_WHAT THE TASK ASKS_. Search the data for "source". Return each matching line.

(Structured diff data)
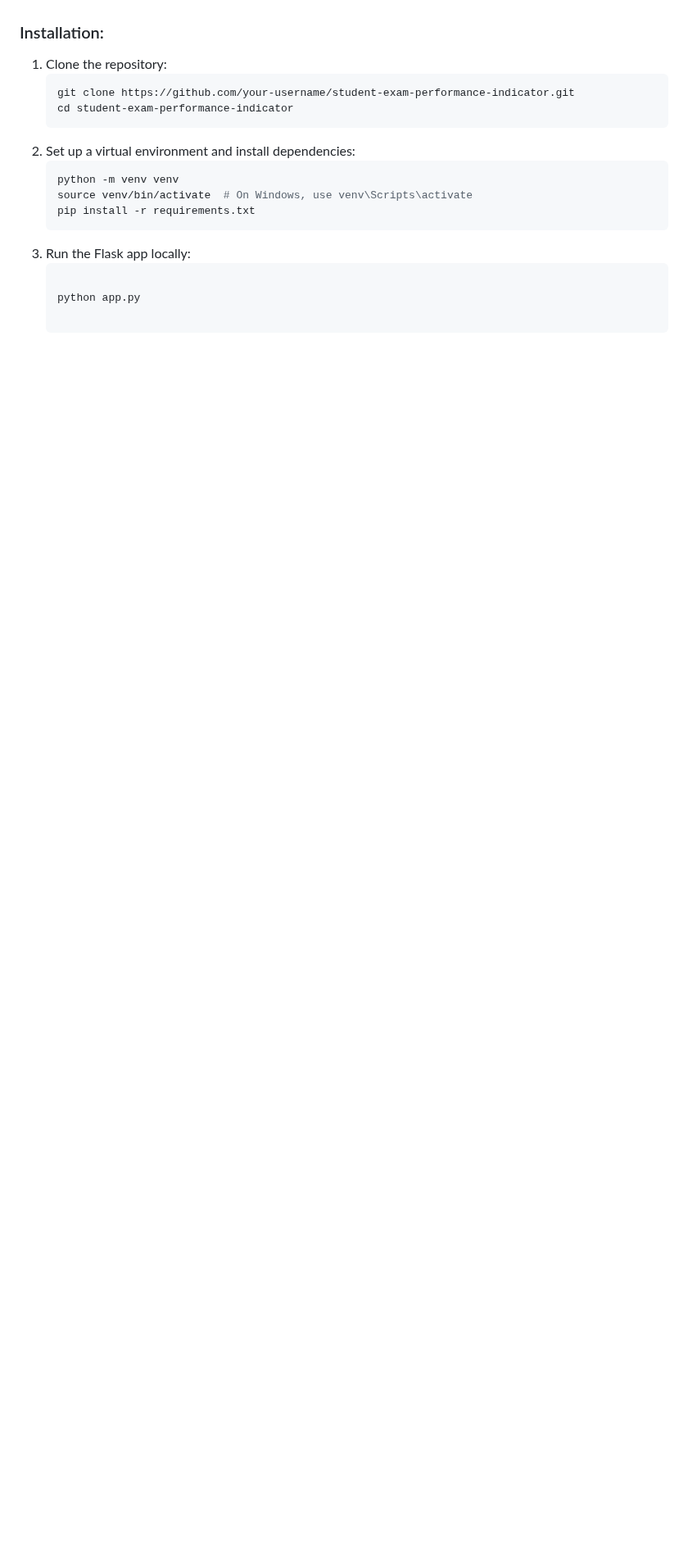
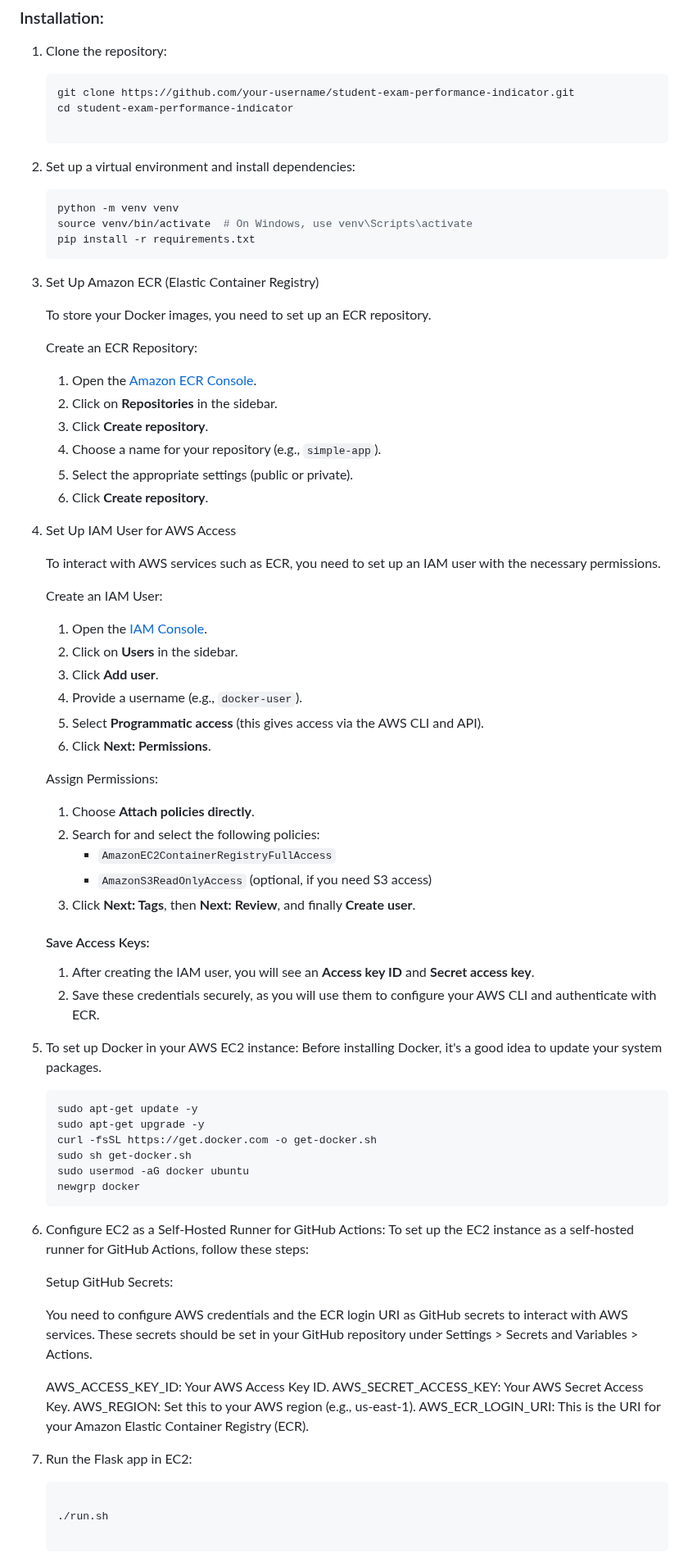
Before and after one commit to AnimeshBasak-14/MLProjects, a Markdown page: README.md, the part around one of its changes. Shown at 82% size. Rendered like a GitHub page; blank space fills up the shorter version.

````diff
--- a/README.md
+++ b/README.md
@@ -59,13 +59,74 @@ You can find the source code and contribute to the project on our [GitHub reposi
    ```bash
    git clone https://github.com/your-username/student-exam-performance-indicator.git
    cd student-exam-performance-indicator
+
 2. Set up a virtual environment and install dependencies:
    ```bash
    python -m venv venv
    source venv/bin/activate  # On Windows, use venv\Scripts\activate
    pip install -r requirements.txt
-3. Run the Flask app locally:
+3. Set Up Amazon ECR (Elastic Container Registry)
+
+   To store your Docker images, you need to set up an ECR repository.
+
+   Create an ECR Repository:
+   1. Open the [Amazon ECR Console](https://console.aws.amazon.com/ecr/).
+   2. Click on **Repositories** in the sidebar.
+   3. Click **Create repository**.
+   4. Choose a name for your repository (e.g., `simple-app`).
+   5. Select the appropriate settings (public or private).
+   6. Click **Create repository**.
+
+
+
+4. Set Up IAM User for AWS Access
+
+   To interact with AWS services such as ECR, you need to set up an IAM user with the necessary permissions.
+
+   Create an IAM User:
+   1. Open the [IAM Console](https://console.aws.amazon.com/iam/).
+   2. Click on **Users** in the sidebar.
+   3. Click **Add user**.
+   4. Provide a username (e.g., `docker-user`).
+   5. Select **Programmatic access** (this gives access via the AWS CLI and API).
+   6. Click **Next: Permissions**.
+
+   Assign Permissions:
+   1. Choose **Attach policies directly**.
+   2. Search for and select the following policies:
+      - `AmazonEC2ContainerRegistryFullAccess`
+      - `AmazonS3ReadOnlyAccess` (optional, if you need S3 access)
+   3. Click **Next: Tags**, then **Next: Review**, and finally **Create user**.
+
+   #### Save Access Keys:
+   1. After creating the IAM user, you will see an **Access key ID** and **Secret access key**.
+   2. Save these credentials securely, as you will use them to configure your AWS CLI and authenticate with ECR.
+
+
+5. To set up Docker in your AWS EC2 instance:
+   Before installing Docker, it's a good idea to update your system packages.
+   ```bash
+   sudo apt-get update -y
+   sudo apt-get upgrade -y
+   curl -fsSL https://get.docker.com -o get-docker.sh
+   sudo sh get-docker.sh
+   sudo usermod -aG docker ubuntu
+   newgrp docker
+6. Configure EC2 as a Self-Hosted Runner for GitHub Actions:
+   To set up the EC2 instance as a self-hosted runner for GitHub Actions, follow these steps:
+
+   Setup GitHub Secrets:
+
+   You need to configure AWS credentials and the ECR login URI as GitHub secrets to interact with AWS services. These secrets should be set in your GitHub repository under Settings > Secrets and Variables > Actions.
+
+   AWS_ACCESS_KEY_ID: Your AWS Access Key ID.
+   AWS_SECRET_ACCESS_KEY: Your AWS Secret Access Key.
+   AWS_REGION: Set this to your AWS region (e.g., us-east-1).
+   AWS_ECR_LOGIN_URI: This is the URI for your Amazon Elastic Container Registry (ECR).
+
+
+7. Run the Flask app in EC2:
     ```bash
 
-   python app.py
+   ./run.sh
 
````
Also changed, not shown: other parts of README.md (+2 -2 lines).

--

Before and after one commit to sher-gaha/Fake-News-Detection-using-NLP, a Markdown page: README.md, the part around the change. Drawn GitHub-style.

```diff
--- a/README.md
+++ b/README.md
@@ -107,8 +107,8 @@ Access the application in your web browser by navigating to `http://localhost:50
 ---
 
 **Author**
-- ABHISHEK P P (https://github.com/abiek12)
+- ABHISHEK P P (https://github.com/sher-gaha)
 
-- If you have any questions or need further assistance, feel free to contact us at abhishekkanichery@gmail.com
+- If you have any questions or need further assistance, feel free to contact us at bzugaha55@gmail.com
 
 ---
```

...

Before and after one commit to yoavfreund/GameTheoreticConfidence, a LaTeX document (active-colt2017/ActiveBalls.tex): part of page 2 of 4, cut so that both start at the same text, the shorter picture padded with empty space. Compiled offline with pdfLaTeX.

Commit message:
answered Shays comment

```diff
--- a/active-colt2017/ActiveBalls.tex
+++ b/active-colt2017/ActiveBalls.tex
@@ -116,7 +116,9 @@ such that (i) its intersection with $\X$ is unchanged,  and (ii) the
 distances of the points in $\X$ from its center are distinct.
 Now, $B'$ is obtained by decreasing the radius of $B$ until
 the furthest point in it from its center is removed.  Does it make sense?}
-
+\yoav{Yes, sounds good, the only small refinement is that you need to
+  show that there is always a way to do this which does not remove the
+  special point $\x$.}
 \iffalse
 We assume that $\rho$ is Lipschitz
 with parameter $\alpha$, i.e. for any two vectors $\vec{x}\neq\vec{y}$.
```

_WRITTEN SOLUTION_.
@@ -59,13 +59,74 @@ You can find the source code and contribute to the project on our [GitHub reposi
    source venv/bin/activate  # On Windows, use venv\Scripts\activate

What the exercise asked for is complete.